Adjusting To New Glasses

A part of life is doing new things and every time we try something new or bring something new into our lives, there is an adjustment period in order to get physically and mentally used to whatever new thing that is.

If you only recently discovered that you need to wear eye glasses or you have just been informed that your prescription has changed to a higher or lower one, this is a perfect example of a time when you will require an adjustment period.

Adjusting to new glasses is not an easy thing for anyone to do. If you have never worn them before, there may be an emotional or mental toll on your self-esteem or body image. You may have the feeling that you are no longer attractive with these things on your face. The first time you look in the mirror to check out your new look, you may feel disgusted or like you don’t want to leave the house with them on.
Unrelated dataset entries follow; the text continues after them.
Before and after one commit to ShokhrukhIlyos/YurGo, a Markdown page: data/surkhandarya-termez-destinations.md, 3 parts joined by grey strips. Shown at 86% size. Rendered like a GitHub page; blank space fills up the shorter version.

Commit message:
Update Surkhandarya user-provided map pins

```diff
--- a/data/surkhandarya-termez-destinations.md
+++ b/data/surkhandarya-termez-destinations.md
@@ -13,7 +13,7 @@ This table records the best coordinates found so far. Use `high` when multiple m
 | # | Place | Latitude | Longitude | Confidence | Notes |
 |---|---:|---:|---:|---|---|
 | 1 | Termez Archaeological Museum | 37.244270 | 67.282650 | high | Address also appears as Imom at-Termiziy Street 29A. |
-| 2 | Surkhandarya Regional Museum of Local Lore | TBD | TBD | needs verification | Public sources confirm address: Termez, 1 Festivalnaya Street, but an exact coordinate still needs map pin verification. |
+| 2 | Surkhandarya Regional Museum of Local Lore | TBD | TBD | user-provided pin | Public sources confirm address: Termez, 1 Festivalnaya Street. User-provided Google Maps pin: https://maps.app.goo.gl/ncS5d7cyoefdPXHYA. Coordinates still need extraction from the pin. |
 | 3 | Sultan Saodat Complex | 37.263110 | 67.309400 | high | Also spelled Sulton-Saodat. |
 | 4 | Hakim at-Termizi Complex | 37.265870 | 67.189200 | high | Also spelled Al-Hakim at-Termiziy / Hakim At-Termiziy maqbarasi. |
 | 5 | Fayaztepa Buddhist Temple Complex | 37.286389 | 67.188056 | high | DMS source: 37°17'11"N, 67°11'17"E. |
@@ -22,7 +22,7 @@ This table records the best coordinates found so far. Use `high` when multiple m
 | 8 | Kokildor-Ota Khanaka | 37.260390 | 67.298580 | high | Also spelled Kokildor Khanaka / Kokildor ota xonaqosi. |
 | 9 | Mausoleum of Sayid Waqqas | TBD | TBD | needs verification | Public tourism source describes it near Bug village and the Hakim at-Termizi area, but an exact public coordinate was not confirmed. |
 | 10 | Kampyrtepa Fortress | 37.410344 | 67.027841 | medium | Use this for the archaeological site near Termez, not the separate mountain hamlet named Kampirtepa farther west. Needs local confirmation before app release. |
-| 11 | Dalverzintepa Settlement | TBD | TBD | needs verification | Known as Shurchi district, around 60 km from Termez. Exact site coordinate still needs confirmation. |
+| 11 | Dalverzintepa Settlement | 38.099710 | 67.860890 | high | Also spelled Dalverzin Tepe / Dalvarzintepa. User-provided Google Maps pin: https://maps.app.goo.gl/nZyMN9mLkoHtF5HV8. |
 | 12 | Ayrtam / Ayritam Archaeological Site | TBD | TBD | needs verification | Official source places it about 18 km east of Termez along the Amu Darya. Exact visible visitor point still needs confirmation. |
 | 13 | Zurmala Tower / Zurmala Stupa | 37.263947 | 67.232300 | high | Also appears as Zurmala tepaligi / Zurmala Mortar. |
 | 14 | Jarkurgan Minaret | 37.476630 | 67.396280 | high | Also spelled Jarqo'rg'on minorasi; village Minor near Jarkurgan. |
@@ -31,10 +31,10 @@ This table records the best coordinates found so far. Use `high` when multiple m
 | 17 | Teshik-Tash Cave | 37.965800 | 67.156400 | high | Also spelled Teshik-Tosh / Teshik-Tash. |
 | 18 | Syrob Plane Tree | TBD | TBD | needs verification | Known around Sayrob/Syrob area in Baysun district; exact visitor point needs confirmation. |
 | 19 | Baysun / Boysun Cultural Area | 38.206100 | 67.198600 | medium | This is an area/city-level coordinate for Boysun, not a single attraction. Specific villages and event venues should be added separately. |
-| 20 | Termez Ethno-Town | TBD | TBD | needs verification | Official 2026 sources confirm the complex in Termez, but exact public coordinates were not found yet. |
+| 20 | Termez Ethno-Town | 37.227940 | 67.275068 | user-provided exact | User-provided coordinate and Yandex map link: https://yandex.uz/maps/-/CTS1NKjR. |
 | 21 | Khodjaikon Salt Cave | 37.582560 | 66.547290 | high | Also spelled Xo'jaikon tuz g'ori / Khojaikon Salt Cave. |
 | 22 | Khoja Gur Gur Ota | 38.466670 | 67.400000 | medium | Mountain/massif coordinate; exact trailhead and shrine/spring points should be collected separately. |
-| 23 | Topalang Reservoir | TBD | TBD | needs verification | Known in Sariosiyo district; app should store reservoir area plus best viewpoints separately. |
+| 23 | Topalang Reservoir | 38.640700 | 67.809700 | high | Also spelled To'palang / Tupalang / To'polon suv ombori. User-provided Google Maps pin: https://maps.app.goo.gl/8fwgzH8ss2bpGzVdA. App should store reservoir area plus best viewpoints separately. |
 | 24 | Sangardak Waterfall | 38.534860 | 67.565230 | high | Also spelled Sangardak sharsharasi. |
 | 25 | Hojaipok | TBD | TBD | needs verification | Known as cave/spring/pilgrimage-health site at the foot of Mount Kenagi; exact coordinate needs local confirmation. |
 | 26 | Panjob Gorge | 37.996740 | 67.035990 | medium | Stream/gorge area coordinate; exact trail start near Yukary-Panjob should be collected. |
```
Unfortunately, if the doctor says you need to wear them, it is in your best interest to wear them. The initial period of hating the way you look if most likely all in your head. You are not used to seeing yourself with glasses and you may still be stuck with the old stigma that eyeglasses are nerdy or unattractive. These days, wearing glasses is considered stylish and there are literally thousands of colors, shapes, sizes and designs available to suit every face shape and every individual style preference. Once you wear them for a few weeks or perhaps even only a few days, you will get used to them and realize that they actually look good on you. In order to get a pair that looks best on you, make sure to take a trusted friend to the shop with you when you purchase your new glasses and ask for assistance from trained staff who know how to find the right glasses for your face shape and size.

Whether you are new to wearing glasses or you are about to wear glasses for the first time, your prescription may cause some real physical discomfort for the first little while because your eyes need to adjust to having the new glasses on. The higher the prescription or the bigger the jump from one prescription to another, the more likely you will experience these uncomfortable side effects.

Some of these physical issues may include:

  • Headaches
  • Squinting
  • Blurry vision
  • Sensitivity to natural or artificial light
  • A feeling of something foreign on your face, particularly is you are new to wearing glasses. This feeling may feel like a stinging sensation, a heavy feeling or slight pain at the point where the nose bridge rests.

These physical symptoms usually only last a few days or in extreme cases, like the introduction of a very strong prescription, a few weeks. If the symptoms worsen or don’t go away over time, it is important to see the eye doctor to ensure that you are wearing the proper prescription and that there isn’t any other underlying issue with your eye health.

Some ways to reduce these symptoms include taking breaks from computer and television screens, keeping a safe distance from screens, reducing or dimming lights, wearing sunglasses in the sun, taking naps or resting the eyes throughout the day and avoiding driving at night or doing activities that require more eye strain until the symptoms subside.

Once the emotional and physical symptoms that come with adjusting to new glasses go away, you will love your new look and feel great when you can read and see things better than you ever could before.